Almost every imaginable kind of sociology has been so inspired, for it is possible to see in Durkheim's development sharply contrasting theoretical models and presuppositions. Ecological determinism, functional differentiation, demographic expansion, administrative punishment and legal control, even the distribution of property – the study of each has been taken as sociology's decisive task in light of Durkheim's early work. From the middle and later work have emerged other themes. The centrality of moral and emotional integration is undoubtedly the most pervasive legacy, but anthropologists have also taken from this work a functional analysis of religion and ritual and a structural analysis of symbol and myth. None of these inherited exemplars, however, takes fully into consideration the actual trajectory of Durkheim's later and most sophisticated sociological understanding.
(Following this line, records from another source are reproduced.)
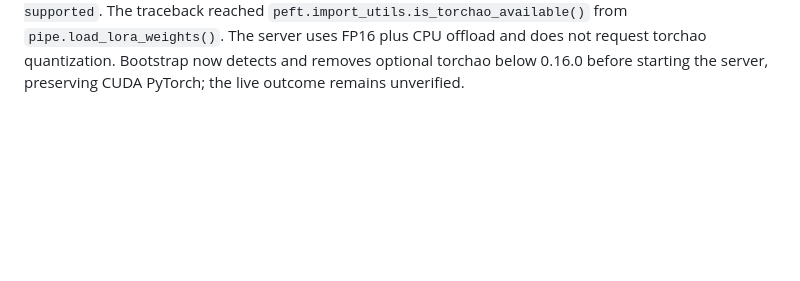
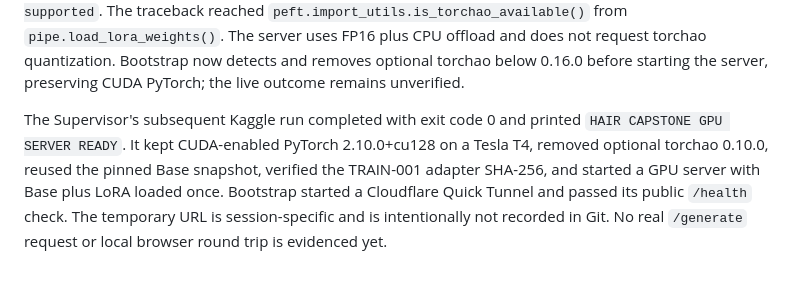
Before and after one commit to mark-juswa/CometicsAI, a Markdown page: context/engineering.md, the part around the change. Rendered like a GitHub page; blank space fills up the shorter version.

Commit message:
Record live Kaggle GPU server readiness

```diff
--- a/context/engineering.md
+++ b/context/engineering.md
@@ -55,3 +55,5 @@ Initial `git push origin main` attempts failed because this machine temporarily
 The Supervisor's first fresh-session Kaggle runtime audit on 2026-09-24 reached dependency setup with Python 3.12.13, CUDA-enabled PyTorch 2.10.0+cu128, and one Tesla T4 with 14.56 GiB reported VRAM. The pip log showed a direct constraint conflict: repository-pinned Diffusers 0.40.0 requires `huggingface-hub>=1.23.0,<2.0`, while the original inference requirements demanded `huggingface-hub>=0.34,<1`. Inspection of the upstream package metadata also found Diffusers 0.40.0 requires `safetensors>=0.8.0`; the preinstalled Kaggle version was 0.7.0. The inference requirements now specify Transformers 5.0.0 (already installed in that Kaggle runtime), Hub `>=1.23,<2`, and Safetensors `>=0.8,<1`, while retaining the Kaggle Torch build constraint. These corrected requirements and live FLUX import still need a Kaggle rerun; the pip resolution failure establishes no model-serving result.
 
 The Supervisor reran the corrected bootstrap. Pip completed, `Flux2KleinPipeline` imported, the TRAIN-001 adapter bundle passed SHA-256 verification, and the pinned Base snapshot downloaded. The GPU server loaded all five Base pipeline components, then its LoRA injection failed with `ImportError: Found an incompatible version of torchao. Found version 0.10.0, but only versions above 0.16.0 are supported`. The traceback reached `peft.import_utils.is_torchao_available()` from `pipe.load_lora_weights()`. The server uses FP16 plus CPU offload and does not request torchao quantization. Bootstrap now detects and removes optional torchao below 0.16.0 before starting the server, preserving CUDA PyTorch; the live outcome remains unverified.
+
+The Supervisor's subsequent Kaggle run completed with exit code 0 and printed `HAIR CAPSTONE GPU SERVER READY`. It kept CUDA-enabled PyTorch 2.10.0+cu128 on a Tesla T4, removed optional torchao 0.10.0, reused the pinned Base snapshot, verified the TRAIN-001 adapter SHA-256, and started a GPU server with Base plus LoRA loaded once. Bootstrap started a Cloudflare Quick Tunnel and passed its public `/health` check. The temporary URL is session-specific and is intentionally not recorded in Git. No real `/generate` request or local browser round trip is evidenced yet.
```
Also changed, not shown: context/state.md (+4 -4 lines).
Given Durkheim's classical stature, this failure is extraordinary, the possibility of remedying it equally so.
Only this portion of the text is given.